- Exercise requirements -
Down to the last line, set down the material below exactly; skip the pictures.

- Task input -
--- START ---

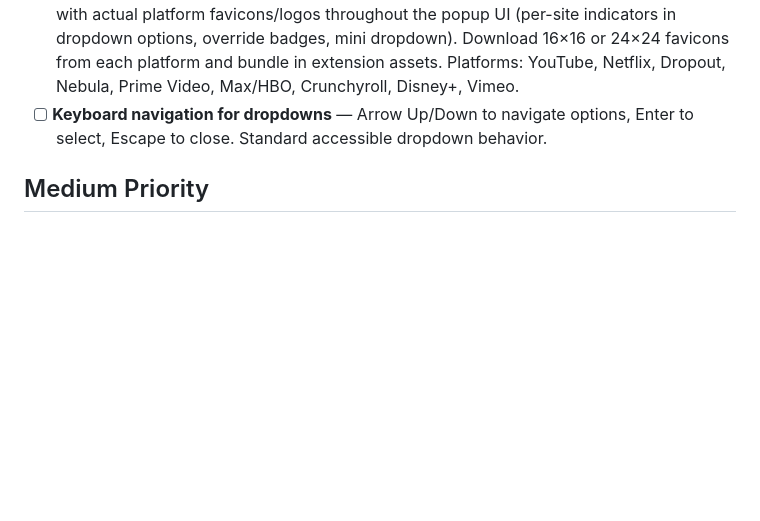
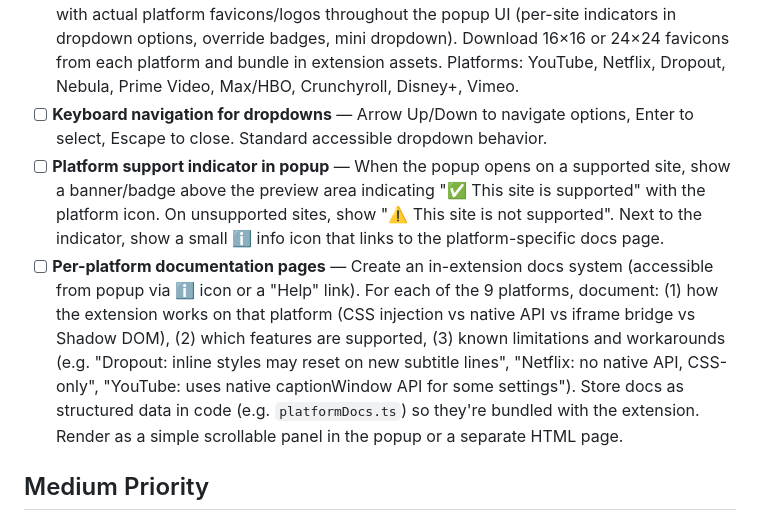
Before and after one commit to Joald/consistent-subtitle-style, a Markdown page: BACKLOG.md, the part around the change. Rendered like a GitHub page; blank space fills up the shorter version.

Commit message:
backlog: platform support indicator + per-platform docs in popup
Two new items:
1. Platform support indicator - banner above preview showing if current
   site is supported, with platform icon and info link to docs.
2. Per-platform documentation - in-extension docs for each platform:
   how extension works (CSS/native/iframe/Shadow DOM), supported
   features, known limitations and workarounds.

```diff
--- a/BACKLOG.md
+++ b/BACKLOG.md
@@ -19,6 +19,8 @@
 - [ ] **Per-setting site toggle (mini dropdown with platform icons)** — Replace the single global "Apply to" scope toggle with a mini dropdown positioned to the RIGHT of each setting dropdown. The mini dropdown shows platform icons (actual logos/favicons — YouTube play button, Netflix N, Dropout D, etc. — NOT text abbreviations like "YT"). Most-used platforms appear at top. Clicking a platform icon sets that setting's per-site override for that platform. Shows current platform's icon highlighted if override exists. This replaces the current "All Sites" / platform scope dropdown.
 - [ ] **Use actual platform logos** — Replace all text abbreviation badges (YT, NF, D+, CR, etc.) with actual platform favicons/logos throughout the popup UI (per-site indicators in dropdown options, override badges, mini dropdown). Download 16×16 or 24×24 favicons from each platform and bundle in extension assets. Platforms: YouTube, Netflix, Dropout, Nebula, Prime Video, Max/HBO, Crunchyroll, Disney+, Vimeo.
 - [ ] **Keyboard navigation for dropdowns** — Arrow Up/Down to navigate options, Enter to select, Escape to close. Standard accessible dropdown behavior.
+- [ ] **Platform support indicator in popup** — When the popup opens on a supported site, show a banner/badge above the preview area indicating "✅ This site is supported" with the platform icon. On unsupported sites, show "⚠️ This site is not supported". Next to the indicator, show a small ℹ️ info icon that links to the platform-specific docs page.
+- [ ] **Per-platform documentation pages** — Create an in-extension docs system (accessible from popup via ℹ️ icon or a "Help" link). For each of the 9 platforms, document: (1) how the extension works on that platform (CSS injection vs native API vs iframe bridge vs Shadow DOM), (2) which features are supported, (3) known limitations and workarounds (e.g. "Dropout: inline styles may reset on new subtitle lines", "Netflix: no native API, CSS-only", "YouTube: uses native captionWindow API for some settings"). Store docs as structured data in code (e.g. `platformDocs.ts`) so they're bundled with the extension. Render as a simple scrollable panel in the popup or a separate HTML page.
 
 ## Medium Priority
 
```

--- END ---

- Finished exercise -
Before and after one commit to Joald/consistent-subtitle-style, a Markdown page: BACKLOG.md, the part around the change. Rendered like a GitHub page; blank space fills up the shorter version.

Commit message:
backlog: platform support indicator + per-platform docs in popup
Two new items:
1. Platform support indicator - banner above preview showing if current
   site is supported, with platform icon and info link to docs.
2. Per-platform documentation - in-extension docs for each platform:
   how extension works (CSS/native/iframe/Shadow DOM), supported
   features, known limitations and workarounds.

```diff
--- a/BACKLOG.md
+++ b/BACKLOG.md
@@ -19,6 +19,8 @@
 - [ ] **Per-setting site toggle (mini dropdown with platform icons)** — Replace the single global "Apply to" scope toggle with a mini dropdown positioned to the RIGHT of each setting dropdown. The mini dropdown shows platform icons (actual logos/favicons — YouTube play button, Netflix N, Dropout D, etc. — NOT text abbreviations like "YT"). Most-used platforms appear at top. Clicking a platform icon sets that setting's per-site override for that platform. Shows current platform's icon highlighted if override exists. This replaces the current "All Sites" / platform scope dropdown.
 - [ ] **Use actual platform logos** — Replace all text abbreviation badges (YT, NF, D+, CR, etc.) with actual platform favicons/logos throughout the popup UI (per-site indicators in dropdown options, override badges, mini dropdown). Download 16×16 or 24×24 favicons from each platform and bundle in extension assets. Platforms: YouTube, Netflix, Dropout, Nebula, Prime Video, Max/HBO, Crunchyroll, Disney+, Vimeo.
 - [ ] **Keyboard navigation for dropdowns** — Arrow Up/Down to navigate options, Enter to select, Escape to close. Standard accessible dropdown behavior.
+- [ ] **Platform support indicator in popup** — When the popup opens on a supported site, show a banner/badge above the preview area indicating "✅ This site is supported" with the platform icon. On unsupported sites, show "⚠️ This site is not supported". Next to the indicator, show a small ℹ️ info icon that links to the platform-specific docs page.
+- [ ] **Per-platform documentation pages** — Create an in-extension docs system (accessible from popup via ℹ️ icon or a "Help" link). For each of the 9 platforms, document: (1) how the extension works on that platform (CSS injection vs native API vs iframe bridge vs Shadow DOM), (2) which features are supported, (3) known limitations and workarounds (e.g. "Dropout: inline styles may reset on new subtitle lines", "Netflix: no native API, CSS-only", "YouTube: uses native captionWindow API for some settings"). Store docs as structured data in code (e.g. `platformDocs.ts`) so they're bundled with the extension. Render as a simple scrollable panel in the popup or a separate HTML page.
 
 ## Medium Priority
 
```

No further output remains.